▶ About this task: No output is needed beyond the number of lines in the listing that contain the word "Function".

········

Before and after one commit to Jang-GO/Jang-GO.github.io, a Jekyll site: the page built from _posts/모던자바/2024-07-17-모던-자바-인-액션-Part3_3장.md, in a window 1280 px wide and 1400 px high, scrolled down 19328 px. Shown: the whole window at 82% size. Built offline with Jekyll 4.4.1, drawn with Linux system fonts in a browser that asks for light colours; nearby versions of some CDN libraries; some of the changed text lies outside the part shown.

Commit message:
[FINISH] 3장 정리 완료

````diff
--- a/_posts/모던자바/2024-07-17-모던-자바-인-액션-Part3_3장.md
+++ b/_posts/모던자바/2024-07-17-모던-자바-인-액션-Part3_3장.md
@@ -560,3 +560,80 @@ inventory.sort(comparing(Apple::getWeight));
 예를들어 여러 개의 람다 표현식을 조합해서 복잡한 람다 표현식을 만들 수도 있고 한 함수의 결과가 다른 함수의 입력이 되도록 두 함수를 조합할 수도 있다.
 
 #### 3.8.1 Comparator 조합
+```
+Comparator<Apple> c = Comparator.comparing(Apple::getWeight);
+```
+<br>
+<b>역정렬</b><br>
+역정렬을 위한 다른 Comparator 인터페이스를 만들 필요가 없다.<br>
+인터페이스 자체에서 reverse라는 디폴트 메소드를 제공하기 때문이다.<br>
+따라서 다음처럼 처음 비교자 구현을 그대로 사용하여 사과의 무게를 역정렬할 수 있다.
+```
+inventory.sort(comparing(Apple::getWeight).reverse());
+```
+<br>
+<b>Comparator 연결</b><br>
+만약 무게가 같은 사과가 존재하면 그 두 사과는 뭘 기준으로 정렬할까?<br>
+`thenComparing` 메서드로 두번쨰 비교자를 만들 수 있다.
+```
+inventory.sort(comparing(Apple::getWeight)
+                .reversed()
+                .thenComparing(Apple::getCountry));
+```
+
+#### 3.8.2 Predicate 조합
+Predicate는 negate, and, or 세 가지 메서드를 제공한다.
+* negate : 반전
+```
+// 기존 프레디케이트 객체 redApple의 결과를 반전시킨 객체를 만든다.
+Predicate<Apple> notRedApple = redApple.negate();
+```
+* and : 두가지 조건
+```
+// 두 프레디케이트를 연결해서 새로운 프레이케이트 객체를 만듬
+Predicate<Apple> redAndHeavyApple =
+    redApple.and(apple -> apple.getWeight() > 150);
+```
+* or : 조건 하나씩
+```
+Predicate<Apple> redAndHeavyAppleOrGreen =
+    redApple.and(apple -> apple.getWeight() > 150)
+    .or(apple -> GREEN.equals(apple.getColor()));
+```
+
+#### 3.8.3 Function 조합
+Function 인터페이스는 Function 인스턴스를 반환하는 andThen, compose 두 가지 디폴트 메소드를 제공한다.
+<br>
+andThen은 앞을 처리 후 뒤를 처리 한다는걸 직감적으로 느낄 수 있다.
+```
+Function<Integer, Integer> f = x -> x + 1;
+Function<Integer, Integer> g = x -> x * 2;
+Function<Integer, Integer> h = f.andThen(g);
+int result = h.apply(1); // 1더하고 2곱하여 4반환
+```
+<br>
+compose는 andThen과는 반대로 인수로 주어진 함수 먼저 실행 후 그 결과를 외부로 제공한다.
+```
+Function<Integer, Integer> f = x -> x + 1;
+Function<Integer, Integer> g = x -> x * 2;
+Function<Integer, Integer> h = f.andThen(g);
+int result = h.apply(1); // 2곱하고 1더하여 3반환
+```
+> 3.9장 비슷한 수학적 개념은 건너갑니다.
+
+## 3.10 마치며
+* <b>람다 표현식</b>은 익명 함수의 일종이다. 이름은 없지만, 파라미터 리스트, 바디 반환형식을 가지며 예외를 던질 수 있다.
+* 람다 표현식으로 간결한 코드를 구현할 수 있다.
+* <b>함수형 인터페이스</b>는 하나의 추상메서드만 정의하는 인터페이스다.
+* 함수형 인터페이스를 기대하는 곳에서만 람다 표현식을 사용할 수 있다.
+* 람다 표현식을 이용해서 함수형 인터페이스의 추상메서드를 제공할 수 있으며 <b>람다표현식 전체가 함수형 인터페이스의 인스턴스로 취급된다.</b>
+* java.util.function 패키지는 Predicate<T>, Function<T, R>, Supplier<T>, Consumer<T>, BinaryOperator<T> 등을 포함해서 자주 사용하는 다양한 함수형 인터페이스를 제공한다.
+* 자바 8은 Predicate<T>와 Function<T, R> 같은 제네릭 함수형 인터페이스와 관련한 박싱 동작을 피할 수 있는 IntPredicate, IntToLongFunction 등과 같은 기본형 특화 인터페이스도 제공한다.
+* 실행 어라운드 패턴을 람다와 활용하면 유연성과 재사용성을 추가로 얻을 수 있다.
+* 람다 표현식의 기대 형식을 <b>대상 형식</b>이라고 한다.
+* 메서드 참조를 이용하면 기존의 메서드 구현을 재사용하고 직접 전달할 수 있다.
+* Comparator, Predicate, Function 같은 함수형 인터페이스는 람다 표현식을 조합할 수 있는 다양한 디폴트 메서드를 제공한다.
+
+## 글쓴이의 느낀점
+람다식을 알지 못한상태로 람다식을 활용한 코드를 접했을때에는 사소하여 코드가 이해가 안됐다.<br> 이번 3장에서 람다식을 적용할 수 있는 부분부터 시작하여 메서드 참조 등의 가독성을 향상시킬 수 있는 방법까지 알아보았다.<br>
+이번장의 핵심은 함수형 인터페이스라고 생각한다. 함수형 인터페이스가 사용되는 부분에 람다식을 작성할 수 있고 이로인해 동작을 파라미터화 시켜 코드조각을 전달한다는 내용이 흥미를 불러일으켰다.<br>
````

········

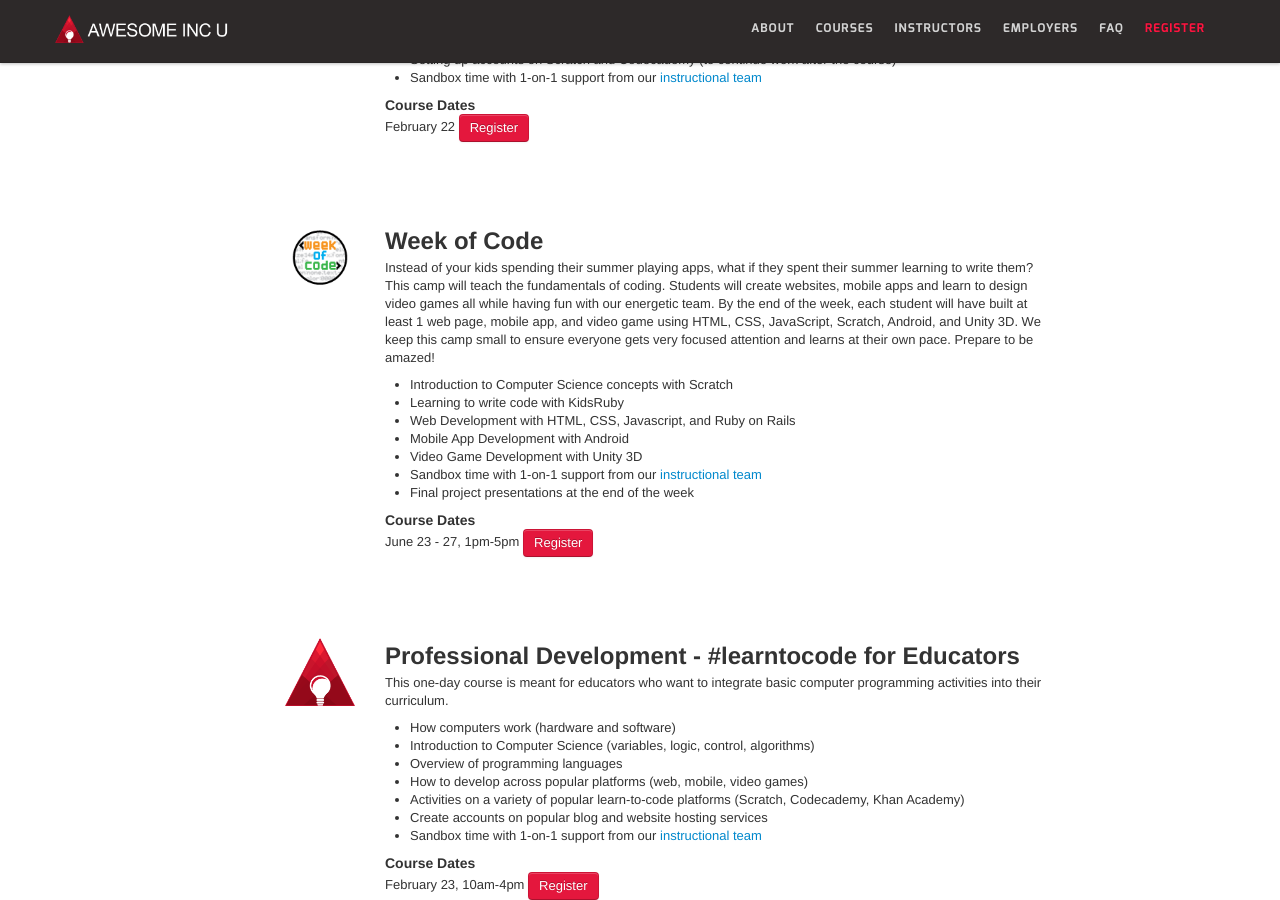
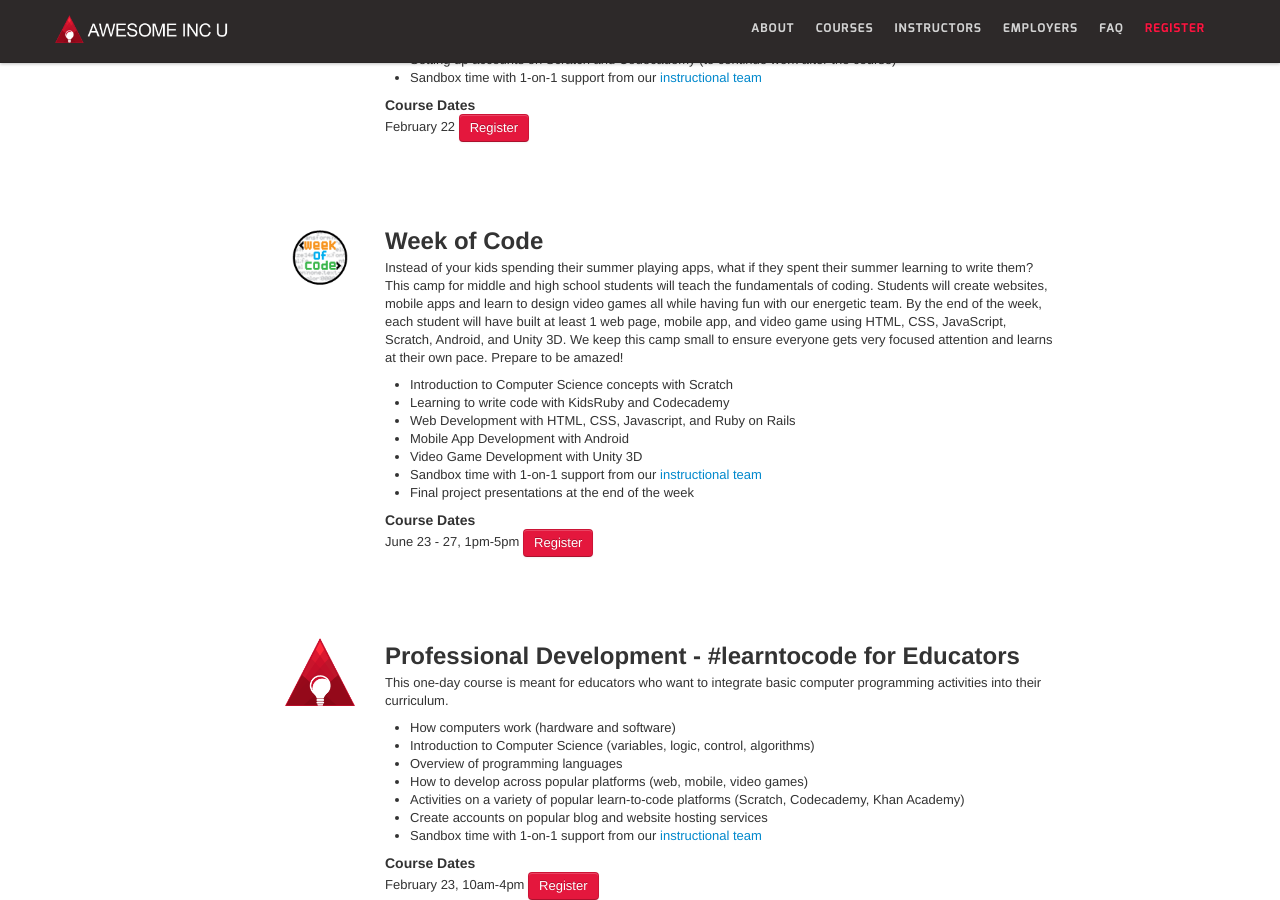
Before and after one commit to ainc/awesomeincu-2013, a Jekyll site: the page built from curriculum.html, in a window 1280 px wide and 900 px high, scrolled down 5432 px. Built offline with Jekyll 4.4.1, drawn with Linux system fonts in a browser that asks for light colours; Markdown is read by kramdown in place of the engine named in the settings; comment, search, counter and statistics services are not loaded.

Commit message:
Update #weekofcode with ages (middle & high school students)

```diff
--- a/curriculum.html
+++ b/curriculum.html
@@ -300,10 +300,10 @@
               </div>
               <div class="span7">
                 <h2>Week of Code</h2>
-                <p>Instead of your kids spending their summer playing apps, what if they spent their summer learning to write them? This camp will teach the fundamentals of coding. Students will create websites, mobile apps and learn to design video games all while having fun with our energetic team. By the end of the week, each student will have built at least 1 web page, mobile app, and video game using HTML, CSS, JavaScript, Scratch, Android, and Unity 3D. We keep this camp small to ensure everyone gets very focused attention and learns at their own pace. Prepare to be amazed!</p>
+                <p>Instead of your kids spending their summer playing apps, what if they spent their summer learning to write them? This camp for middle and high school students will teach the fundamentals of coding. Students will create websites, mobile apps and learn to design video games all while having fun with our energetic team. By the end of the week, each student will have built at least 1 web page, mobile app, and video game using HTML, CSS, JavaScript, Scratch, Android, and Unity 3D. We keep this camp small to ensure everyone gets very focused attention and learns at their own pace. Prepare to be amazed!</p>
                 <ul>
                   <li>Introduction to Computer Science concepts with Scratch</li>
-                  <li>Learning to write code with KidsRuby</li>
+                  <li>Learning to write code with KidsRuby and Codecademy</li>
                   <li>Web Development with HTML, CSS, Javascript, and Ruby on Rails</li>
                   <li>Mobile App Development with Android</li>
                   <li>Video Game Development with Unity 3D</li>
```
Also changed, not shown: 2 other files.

········

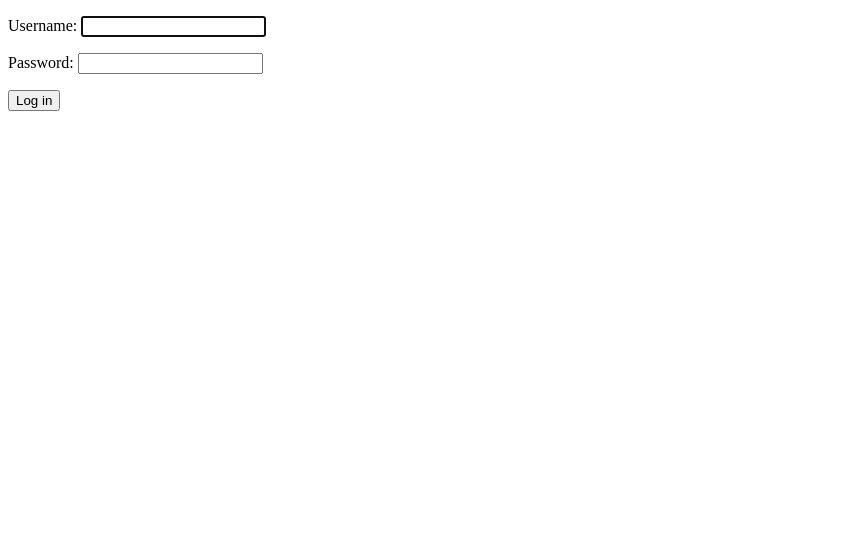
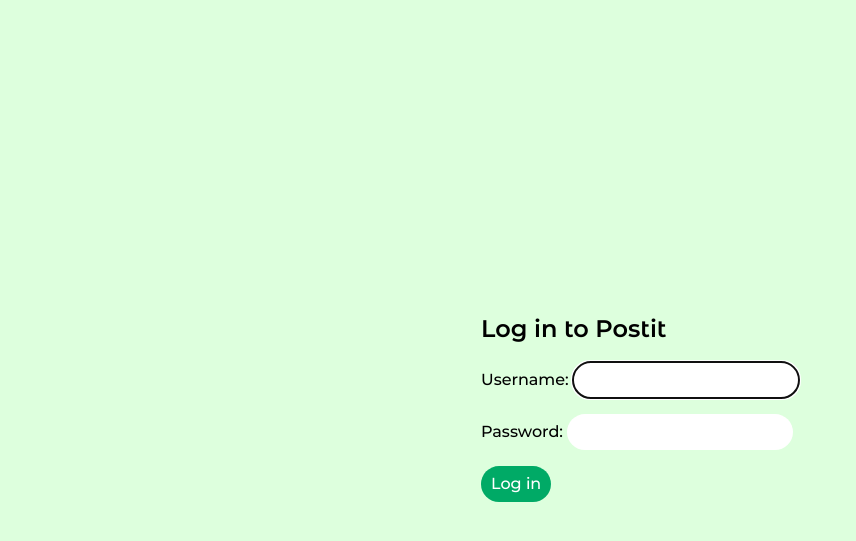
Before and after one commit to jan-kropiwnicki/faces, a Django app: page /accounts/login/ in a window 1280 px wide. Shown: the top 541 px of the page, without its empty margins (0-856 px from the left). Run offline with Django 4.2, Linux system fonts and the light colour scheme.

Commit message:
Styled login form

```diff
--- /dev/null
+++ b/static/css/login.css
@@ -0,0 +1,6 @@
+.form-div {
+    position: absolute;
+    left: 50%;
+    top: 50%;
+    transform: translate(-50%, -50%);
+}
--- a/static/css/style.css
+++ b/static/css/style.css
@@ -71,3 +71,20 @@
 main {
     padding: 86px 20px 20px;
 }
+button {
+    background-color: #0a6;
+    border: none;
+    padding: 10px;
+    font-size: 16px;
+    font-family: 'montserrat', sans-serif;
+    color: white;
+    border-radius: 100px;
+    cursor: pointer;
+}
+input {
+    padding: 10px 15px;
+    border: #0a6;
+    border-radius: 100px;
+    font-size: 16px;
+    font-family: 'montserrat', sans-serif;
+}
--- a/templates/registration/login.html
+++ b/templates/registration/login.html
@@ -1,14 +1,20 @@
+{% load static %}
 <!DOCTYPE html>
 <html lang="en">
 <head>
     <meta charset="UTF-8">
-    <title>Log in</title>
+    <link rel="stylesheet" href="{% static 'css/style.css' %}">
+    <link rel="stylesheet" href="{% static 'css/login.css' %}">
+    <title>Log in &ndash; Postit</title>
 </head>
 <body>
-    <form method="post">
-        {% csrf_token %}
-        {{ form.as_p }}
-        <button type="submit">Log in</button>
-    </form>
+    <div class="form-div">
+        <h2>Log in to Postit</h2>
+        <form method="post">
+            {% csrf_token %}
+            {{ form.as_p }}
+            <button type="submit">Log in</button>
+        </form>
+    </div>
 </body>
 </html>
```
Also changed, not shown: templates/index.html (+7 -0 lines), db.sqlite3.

········

▶ Output for this exercise: 11